## Exercise instructions
In the data, extract each line that holds the string "label".

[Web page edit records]
+-------+

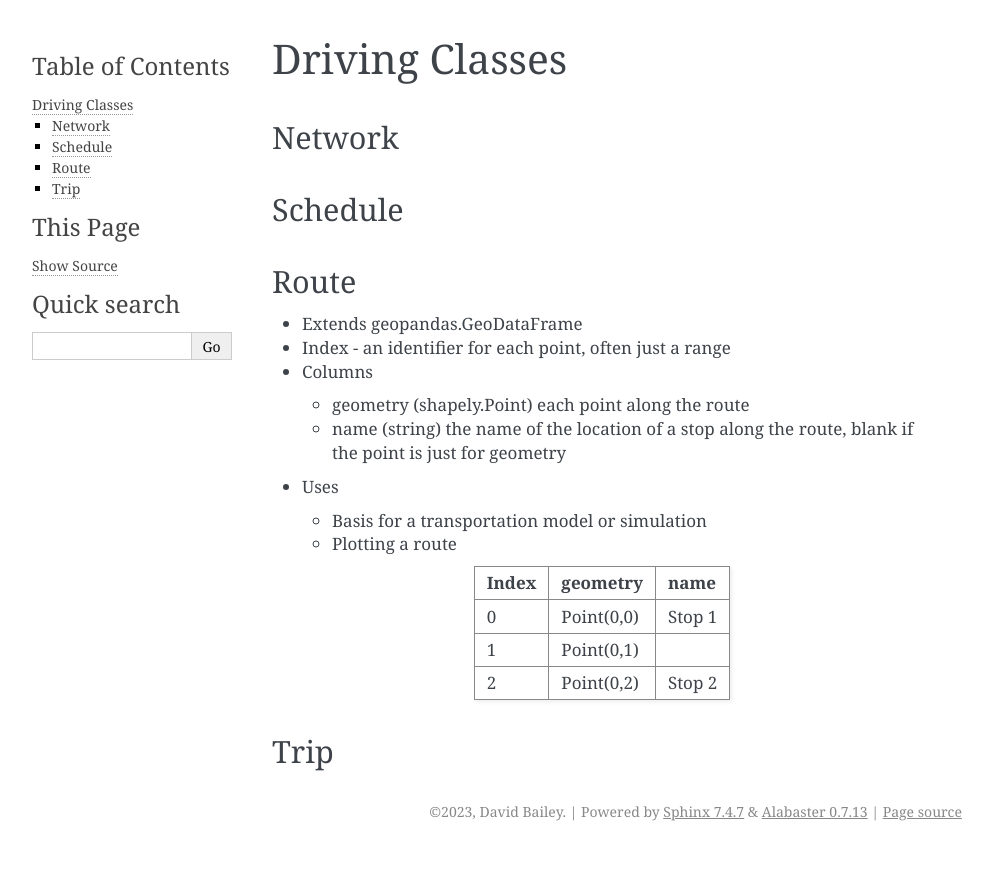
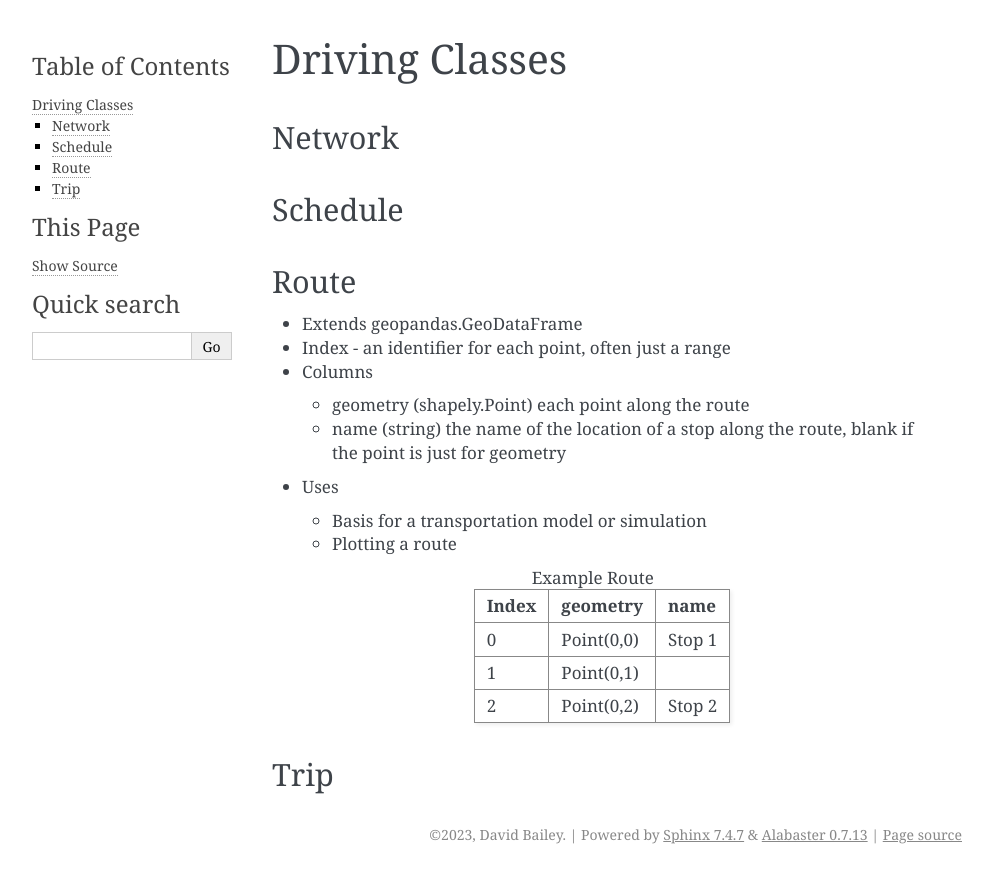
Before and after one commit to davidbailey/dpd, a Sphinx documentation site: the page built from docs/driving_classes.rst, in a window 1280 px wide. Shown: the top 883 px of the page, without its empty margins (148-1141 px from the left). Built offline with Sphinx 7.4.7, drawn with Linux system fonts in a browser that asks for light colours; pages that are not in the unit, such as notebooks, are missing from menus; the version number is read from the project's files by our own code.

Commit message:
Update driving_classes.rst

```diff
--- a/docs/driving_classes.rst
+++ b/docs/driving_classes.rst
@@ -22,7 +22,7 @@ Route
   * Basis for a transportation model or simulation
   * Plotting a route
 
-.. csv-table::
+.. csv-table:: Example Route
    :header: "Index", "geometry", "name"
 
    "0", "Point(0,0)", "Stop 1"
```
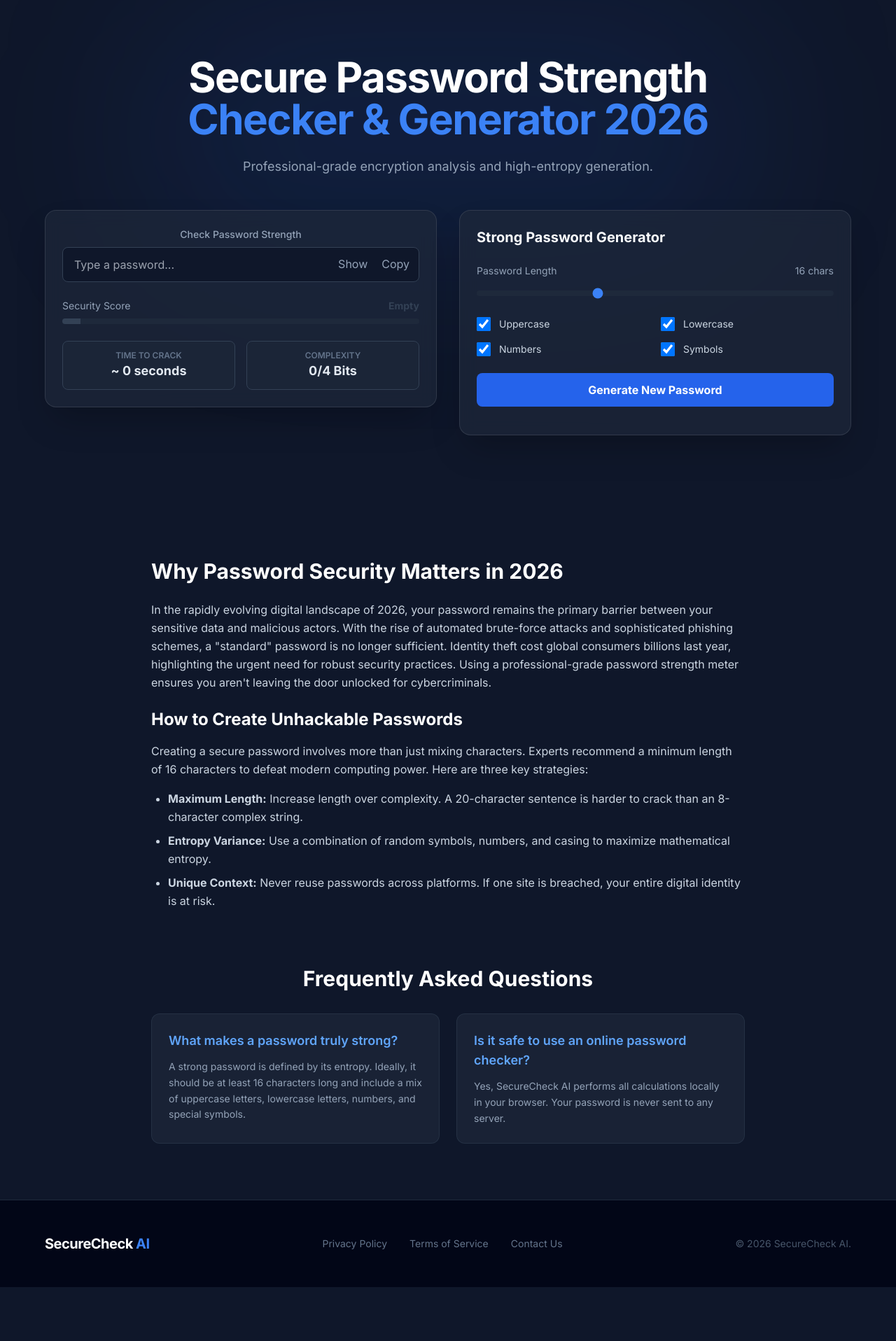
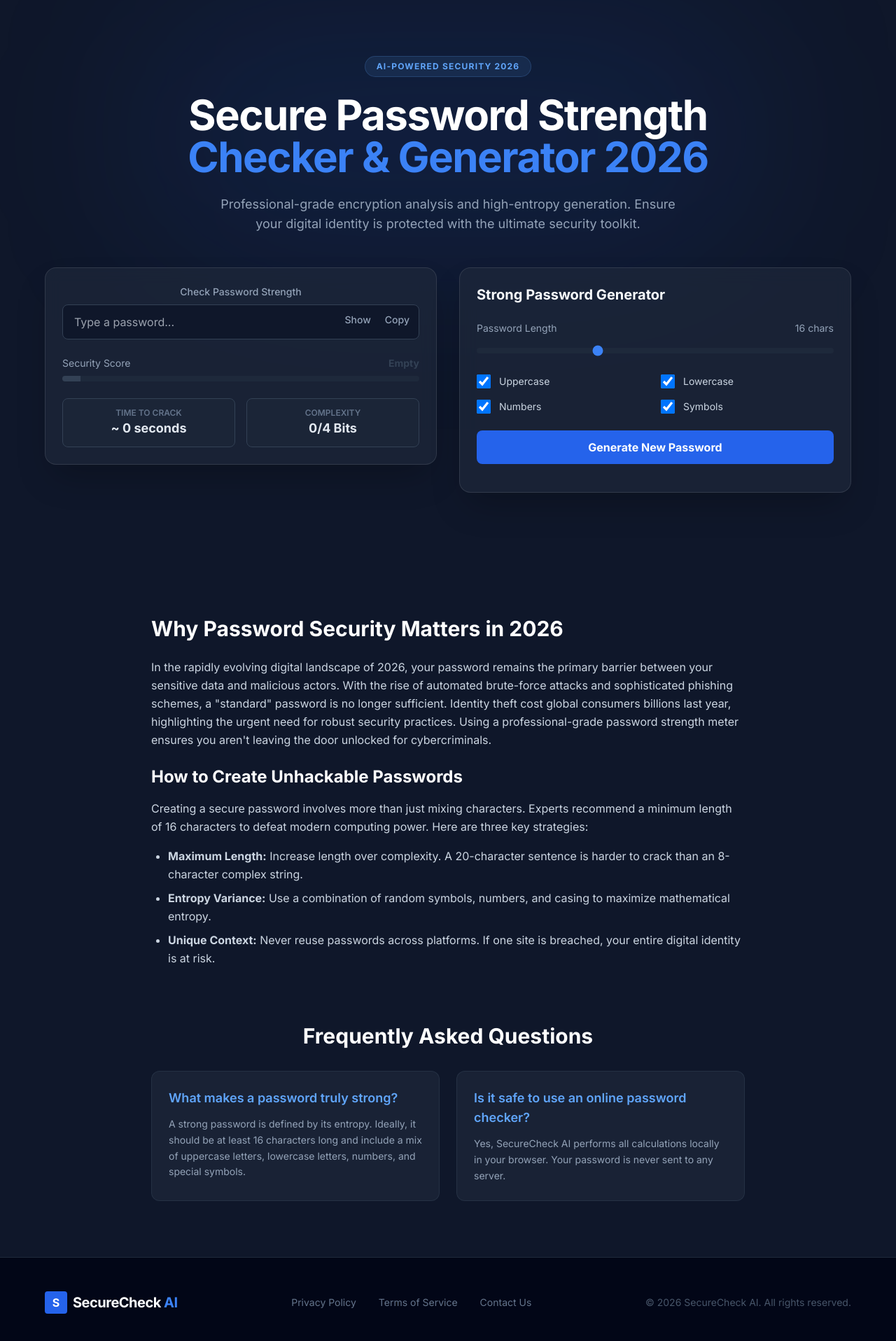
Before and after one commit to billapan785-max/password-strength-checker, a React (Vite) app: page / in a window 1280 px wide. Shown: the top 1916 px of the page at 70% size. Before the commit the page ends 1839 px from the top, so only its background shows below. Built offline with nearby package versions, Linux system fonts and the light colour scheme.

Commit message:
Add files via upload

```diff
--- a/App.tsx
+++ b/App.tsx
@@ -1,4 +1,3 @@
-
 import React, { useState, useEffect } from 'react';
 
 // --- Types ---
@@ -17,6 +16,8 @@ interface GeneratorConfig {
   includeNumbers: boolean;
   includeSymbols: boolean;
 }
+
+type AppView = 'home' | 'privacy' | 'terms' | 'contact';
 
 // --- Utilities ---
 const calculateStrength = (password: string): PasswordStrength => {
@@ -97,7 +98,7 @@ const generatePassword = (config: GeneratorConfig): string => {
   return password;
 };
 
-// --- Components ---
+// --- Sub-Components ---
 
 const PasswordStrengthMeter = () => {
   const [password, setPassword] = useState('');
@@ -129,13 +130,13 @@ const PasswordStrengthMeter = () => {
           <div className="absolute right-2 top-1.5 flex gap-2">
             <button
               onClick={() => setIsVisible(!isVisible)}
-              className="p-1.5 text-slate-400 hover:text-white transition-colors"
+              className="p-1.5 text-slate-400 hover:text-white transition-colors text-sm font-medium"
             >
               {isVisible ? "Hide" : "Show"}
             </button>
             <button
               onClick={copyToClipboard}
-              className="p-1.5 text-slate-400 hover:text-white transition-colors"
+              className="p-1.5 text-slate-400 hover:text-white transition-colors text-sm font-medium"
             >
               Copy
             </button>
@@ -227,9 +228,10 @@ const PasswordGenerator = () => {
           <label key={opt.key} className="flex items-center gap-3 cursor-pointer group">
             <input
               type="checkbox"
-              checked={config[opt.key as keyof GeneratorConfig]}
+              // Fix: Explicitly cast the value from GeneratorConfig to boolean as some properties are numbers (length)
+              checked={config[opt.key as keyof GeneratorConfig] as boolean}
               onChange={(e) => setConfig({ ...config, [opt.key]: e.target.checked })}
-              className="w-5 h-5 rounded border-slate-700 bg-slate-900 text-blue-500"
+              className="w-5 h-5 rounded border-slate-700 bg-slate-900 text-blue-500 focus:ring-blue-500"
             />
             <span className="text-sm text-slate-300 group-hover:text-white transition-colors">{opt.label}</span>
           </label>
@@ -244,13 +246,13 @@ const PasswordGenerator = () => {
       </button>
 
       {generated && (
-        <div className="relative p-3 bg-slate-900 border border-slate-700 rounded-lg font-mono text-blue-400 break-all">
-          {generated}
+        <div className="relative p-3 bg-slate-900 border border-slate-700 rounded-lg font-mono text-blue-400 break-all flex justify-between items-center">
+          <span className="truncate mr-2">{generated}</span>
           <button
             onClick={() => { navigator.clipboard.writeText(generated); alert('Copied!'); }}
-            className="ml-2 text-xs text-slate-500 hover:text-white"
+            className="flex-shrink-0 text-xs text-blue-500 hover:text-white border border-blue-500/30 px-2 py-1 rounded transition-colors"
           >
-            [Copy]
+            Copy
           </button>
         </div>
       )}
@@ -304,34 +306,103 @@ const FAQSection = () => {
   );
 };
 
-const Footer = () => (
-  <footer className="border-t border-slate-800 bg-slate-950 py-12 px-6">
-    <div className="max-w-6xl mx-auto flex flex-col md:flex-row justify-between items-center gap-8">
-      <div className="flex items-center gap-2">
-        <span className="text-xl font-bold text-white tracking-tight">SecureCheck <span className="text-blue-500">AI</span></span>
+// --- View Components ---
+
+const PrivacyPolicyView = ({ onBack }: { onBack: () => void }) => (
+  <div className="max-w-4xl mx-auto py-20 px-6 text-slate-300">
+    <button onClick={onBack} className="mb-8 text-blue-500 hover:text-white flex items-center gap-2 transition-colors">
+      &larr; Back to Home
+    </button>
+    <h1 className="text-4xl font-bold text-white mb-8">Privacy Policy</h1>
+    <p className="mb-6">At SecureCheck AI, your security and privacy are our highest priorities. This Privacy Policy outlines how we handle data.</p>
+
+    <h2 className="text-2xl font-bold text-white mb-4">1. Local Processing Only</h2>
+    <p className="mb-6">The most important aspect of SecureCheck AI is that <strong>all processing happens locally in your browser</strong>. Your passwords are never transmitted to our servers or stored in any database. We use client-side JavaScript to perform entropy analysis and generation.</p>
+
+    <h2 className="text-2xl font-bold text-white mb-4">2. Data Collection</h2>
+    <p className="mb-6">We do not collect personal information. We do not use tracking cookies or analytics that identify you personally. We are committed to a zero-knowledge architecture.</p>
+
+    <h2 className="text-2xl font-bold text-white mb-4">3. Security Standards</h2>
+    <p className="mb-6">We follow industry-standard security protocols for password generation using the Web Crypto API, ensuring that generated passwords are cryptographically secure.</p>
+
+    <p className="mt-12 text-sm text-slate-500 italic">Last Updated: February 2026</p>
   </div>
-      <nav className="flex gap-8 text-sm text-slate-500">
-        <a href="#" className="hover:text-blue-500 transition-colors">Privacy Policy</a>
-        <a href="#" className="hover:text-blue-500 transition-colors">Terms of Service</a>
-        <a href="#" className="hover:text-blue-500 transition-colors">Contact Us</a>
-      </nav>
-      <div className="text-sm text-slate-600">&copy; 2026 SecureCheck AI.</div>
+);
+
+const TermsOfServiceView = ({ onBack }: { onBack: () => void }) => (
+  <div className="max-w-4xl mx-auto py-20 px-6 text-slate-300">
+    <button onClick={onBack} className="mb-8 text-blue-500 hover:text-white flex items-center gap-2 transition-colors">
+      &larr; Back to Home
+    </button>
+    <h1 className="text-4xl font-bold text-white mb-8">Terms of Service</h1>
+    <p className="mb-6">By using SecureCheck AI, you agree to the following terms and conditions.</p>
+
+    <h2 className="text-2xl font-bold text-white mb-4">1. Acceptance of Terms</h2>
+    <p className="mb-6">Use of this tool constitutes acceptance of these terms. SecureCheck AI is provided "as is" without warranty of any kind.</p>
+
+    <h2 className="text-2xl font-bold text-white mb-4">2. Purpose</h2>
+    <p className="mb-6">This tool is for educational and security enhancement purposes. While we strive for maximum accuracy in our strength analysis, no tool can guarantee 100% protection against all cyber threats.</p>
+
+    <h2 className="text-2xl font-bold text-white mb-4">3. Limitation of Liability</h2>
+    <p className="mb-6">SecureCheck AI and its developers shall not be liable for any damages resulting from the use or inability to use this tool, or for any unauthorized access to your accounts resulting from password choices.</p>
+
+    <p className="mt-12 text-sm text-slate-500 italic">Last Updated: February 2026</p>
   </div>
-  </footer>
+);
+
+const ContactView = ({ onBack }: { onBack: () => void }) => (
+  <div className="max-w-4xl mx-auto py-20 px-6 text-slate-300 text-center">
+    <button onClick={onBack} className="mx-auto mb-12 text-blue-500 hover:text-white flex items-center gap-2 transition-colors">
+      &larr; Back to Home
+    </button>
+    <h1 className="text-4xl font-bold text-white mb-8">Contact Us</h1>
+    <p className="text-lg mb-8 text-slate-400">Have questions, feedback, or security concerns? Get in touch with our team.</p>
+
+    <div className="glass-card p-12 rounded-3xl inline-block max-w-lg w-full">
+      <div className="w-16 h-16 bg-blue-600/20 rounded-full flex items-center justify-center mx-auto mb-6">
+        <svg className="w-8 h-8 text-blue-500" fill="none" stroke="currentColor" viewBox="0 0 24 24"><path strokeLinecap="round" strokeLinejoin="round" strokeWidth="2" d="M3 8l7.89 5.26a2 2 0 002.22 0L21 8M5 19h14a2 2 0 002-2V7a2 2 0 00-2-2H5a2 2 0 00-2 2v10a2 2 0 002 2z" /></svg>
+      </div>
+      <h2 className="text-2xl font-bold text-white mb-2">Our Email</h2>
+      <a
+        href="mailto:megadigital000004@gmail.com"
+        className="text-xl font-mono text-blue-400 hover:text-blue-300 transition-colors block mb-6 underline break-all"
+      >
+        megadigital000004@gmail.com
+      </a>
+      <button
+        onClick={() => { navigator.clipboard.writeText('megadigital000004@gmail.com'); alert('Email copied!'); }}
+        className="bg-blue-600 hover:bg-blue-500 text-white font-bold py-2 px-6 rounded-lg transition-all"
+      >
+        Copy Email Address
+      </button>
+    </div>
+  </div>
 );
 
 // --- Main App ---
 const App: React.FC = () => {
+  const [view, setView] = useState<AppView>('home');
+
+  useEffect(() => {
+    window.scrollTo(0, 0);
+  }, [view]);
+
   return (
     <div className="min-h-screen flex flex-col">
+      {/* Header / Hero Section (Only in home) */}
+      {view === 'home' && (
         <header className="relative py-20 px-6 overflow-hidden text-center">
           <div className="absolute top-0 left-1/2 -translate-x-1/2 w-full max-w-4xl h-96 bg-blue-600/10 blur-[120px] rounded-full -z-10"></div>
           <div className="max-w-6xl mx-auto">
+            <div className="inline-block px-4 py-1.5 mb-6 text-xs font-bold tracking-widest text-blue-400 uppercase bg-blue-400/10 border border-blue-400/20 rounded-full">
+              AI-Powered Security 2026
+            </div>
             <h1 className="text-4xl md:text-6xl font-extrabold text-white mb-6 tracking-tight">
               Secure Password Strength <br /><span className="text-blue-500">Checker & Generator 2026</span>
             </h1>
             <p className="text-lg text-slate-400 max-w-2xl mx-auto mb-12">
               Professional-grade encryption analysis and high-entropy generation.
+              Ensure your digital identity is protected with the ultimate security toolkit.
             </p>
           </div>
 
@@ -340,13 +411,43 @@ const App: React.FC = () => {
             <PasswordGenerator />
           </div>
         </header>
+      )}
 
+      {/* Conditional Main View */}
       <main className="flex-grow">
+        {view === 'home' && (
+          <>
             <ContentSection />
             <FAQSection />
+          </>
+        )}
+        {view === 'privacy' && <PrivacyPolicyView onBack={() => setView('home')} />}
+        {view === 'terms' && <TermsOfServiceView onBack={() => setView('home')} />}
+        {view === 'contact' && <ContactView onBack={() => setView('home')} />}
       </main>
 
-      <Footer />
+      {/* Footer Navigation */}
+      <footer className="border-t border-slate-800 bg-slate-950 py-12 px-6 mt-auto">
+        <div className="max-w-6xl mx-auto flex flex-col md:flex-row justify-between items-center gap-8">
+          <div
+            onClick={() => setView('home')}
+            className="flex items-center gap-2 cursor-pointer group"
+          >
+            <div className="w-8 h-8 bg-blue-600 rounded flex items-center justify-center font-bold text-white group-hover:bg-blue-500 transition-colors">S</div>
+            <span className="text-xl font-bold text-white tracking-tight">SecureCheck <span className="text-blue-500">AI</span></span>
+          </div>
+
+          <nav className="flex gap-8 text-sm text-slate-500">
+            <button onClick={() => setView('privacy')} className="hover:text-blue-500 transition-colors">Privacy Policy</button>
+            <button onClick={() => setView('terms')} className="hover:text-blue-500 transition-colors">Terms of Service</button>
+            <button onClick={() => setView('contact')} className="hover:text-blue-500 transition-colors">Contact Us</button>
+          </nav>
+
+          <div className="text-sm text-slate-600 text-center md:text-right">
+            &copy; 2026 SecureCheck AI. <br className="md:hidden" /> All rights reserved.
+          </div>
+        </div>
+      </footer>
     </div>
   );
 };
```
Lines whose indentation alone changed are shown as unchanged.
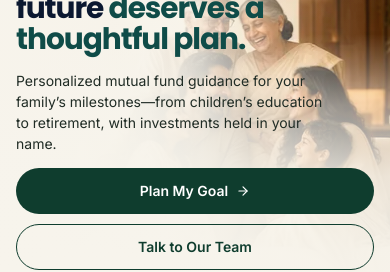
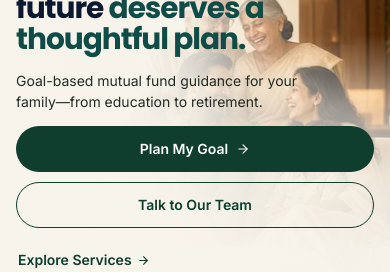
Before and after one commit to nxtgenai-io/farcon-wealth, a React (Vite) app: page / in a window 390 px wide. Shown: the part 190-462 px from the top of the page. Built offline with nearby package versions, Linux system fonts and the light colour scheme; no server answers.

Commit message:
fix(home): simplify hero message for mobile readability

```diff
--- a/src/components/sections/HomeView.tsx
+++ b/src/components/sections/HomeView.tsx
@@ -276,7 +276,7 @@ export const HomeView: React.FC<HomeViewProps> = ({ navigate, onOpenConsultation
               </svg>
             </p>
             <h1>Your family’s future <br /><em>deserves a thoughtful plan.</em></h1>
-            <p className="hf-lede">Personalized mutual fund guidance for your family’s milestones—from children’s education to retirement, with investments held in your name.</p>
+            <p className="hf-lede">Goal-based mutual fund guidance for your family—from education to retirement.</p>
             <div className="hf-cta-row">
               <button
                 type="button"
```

+-------+

## Completed task
           <label key={opt.key} className="flex items-center gap-3 cursor-pointer group">
             <span className="text-sm text-slate-300 group-hover:text-white transition-colors">{opt.label}</span>
           </label>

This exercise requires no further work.